The California Department of Public Health issued updated isolation and quarantine guidelines for the public and for healthcare personnel over the past weekend. The updated Tuolumne County local health order for isolation and quarantine can be viewed at online.

Cal/OSHA Emergency Temporary Standards are still in effect in the workplace, Tuolumne County Public Health said Tuesday.

Some businesses in the county have been forced to temporarily shutter because so many employees have tested positive amid the latest wave of illness.

Rush Creek Lodge, located near the entrance to Yosemite National Park on Highway 120, said on its website that it planned to be closed from Jan. 1 through 11 for the safety of guests after a number of cases among employees were identified through ongoing staff testing.

“We are so sorry that Covid has once again impacted our world and your world,” the lodge’s website said.

Badger Pass Ski Area in Yosemite announced on Tuesday that downhill operations for skiing and snowboarding will be temporarily closed until Sunday “due to impacts of COVID-19,” though other parts of the operation would remain open.

“The safety of our team members and park visitors is our highest priority and we thank you in advance for understanding,” a message on the ski area’s Facebook page said.

The undefeated Columbia College men’s basketball team have also had two games postponed this week, one that was scheduled to take place Wednesday against Fresno City College and another on Saturday against Porterville College at home.

New dates for the games had yet to be announced as of Wednesday, with the next one scheduled to take place on Jan. 12 against Reedley College in Reedley.

No high school sports teams had announced any postponements of upcoming games as of Wednesday afternoon, though the California Interscholastic Federation recently voted to allow winter sports teams to play games on Sunday due to a number of cancellations in other parts of the state.

New community cases in the county reported on Wednesday were identified as four girls and one boy under age 12; three girls and five boys between 12 and 17; five women and six men between 18 and 29; five women and two men in their 30s; two women and four men in their 40s; six women and two men in their 50s; one woman and five men in their 60s; two women in their 70s; and two men in their 80s.

Also Wednesday, the Calaveras County Public Health Division added 31 new cases of COVID-19. Calaveras County’s coronavirus death toll was at 94, with its two most recent deaths counted Dec. 29. Its public health division does not publicly disclose vaccination status of new cases or deaths.


When you should get tested: Five days after travel or close contact with others outside your household; as soon as possible if experiencing symptoms; and/or every 14 to 28 days if regularly working with the public.

Testing is available from:

• Local health care providers;

• Adventist Health Sonora, call first: (209) 536-5166;

• Rite Aid at 855 Mono Way, Sonora:

• Mother Lode Fairgrounds, 220 Southgate Drive, Sonora  — 7 a.m. to 7 p.m. seven days a week. Appointments are recommended and can be scheduled at or by calling (888) 634-1123.

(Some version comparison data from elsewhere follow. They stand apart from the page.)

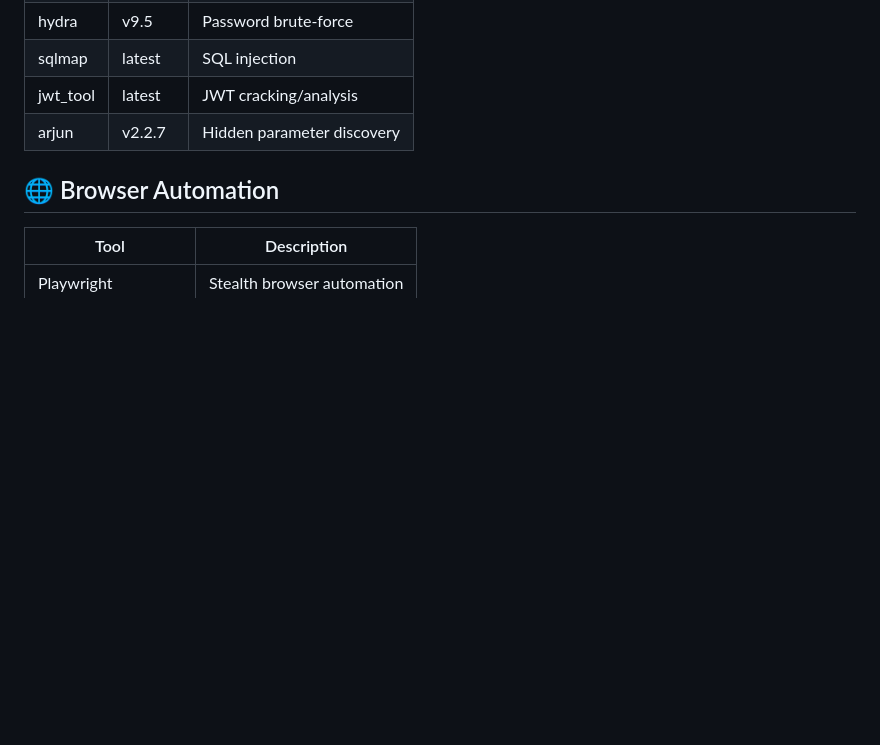
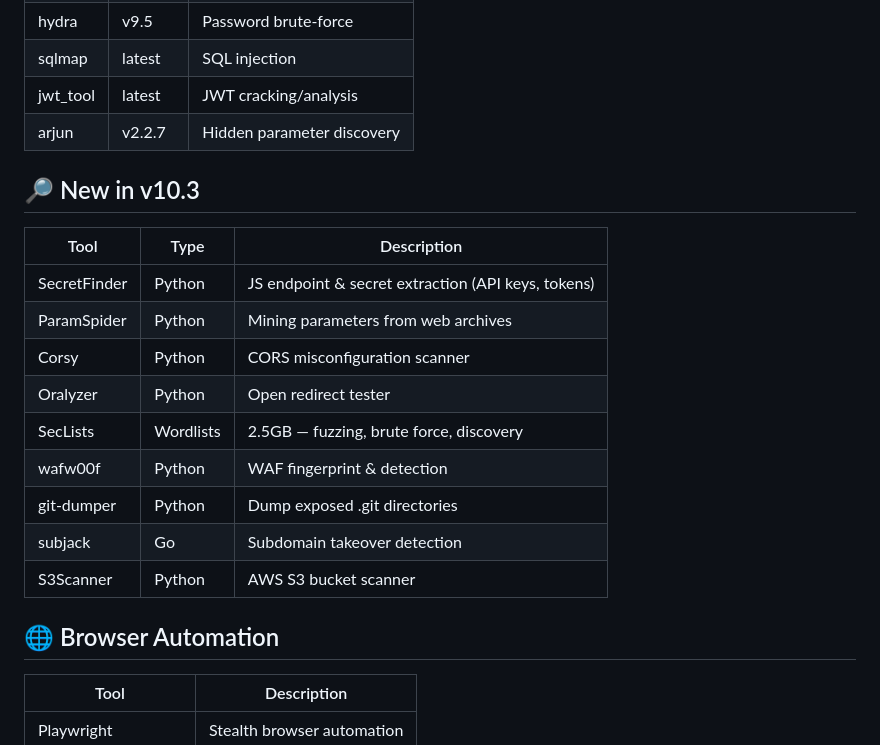
Before and after one commit to xbyteid/bugbounty-toolkit, a Markdown page: README.md, the part around the change. GitHub-like rendering; blank space fills up the shorter version.

Commit message:
docs: update README to v10.3

```diff
--- a/README.md
+++ b/README.md
@@ -113,6 +113,20 @@ python3 bounty.py full URL  # Full scan everything
 | jwt_tool | latest | JWT cracking/analysis |
 | arjun | v2.2.7 | Hidden parameter discovery |
 
+## 🔎 New in v10.3
+
+| Tool | Type | Description |
+|------|------|-------------|
+| SecretFinder | Python | JS endpoint & secret extraction (API keys, tokens) |
+| ParamSpider | Python | Mining parameters from web archives |
+| Corsy | Python | CORS misconfiguration scanner |
+| Oralyzer | Python | Open redirect tester |
+| SecLists | Wordlists | 2.5GB — fuzzing, brute force, discovery |
+| wafw00f | Python | WAF fingerprint & detection |
+| git-dumper | Python | Dump exposed .git directories |
+| subjack | Go | Subdomain takeover detection |
+| S3Scanner | Python | AWS S3 bucket scanner |
+
 ## 🌐 Browser Automation
 
 | Tool | Description |
```
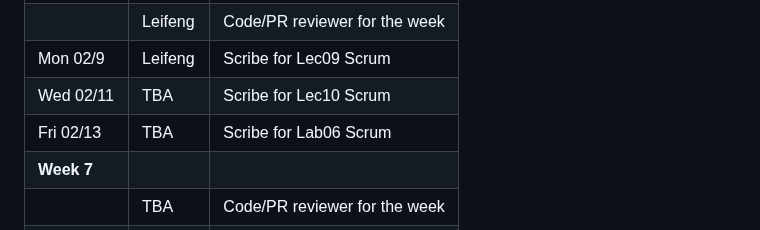
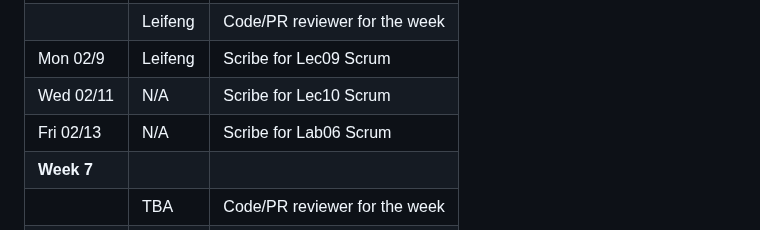
Before and after one commit to ucsb-cs148-w26/pj04-receipt-divider, a Markdown page: team/!LEADERSHIP.md, the part around the change. GitHub-like rendering.

Commit message:
docs: update LEADERSHIP for scrums

```diff
--- a/team/!LEADERSHIP.md
+++ b/team/!LEADERSHIP.md
@@ -47,8 +47,8 @@
 | **Week 6**  |                   |                                                   |
 |             | Leifeng           | Code/PR reviewer for the week                     |
 | Mon 02/9    | Leifeng           | Scribe for Lec09 Scrum                            |
-| Wed 02/11   | TBA               | Scribe for Lec10 Scrum                            |
-| Fri 02/13   | TBA               | Scribe for Lab06 Scrum                            |
+| Wed 02/11   | N/A               | Scribe for Lec10 Scrum                            |
+| Fri 02/13   | N/A               | Scribe for Lab06 Scrum                            |
 | **Week 7**  |                   |                                                   |
 |             | TBA               | Code/PR reviewer for the week                     |
 | Wed 02/17   | TBA               | Scribe for Lec11 Scrum                            |
```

• Book vaccine appointments at or call (833) 422-4255.

• Homebound residents in Tuolumne County can contact or (209) 533-7440 for a mobile vaccination appointment. They or their caretakers can also go to and select “homebound.”

• CVS and Rite Aid stores in Tuolumne and Calaveras counties: sign up at or

• Adventist Health Sonora: find more information at or call (209) 536-5165.

• Safeway pharmacy: register at or call (209) 533-7812.

• Save Mart pharmacy: register at or call (209) 536-1118 for Sonora store.

• Twain Harte Pharmacy: call (209) 586-3225 for information and appointments.

• Groveland Pharmacy: call (209) 962-5211 for information and appointments.

• Information on VA Clinic vaccinations: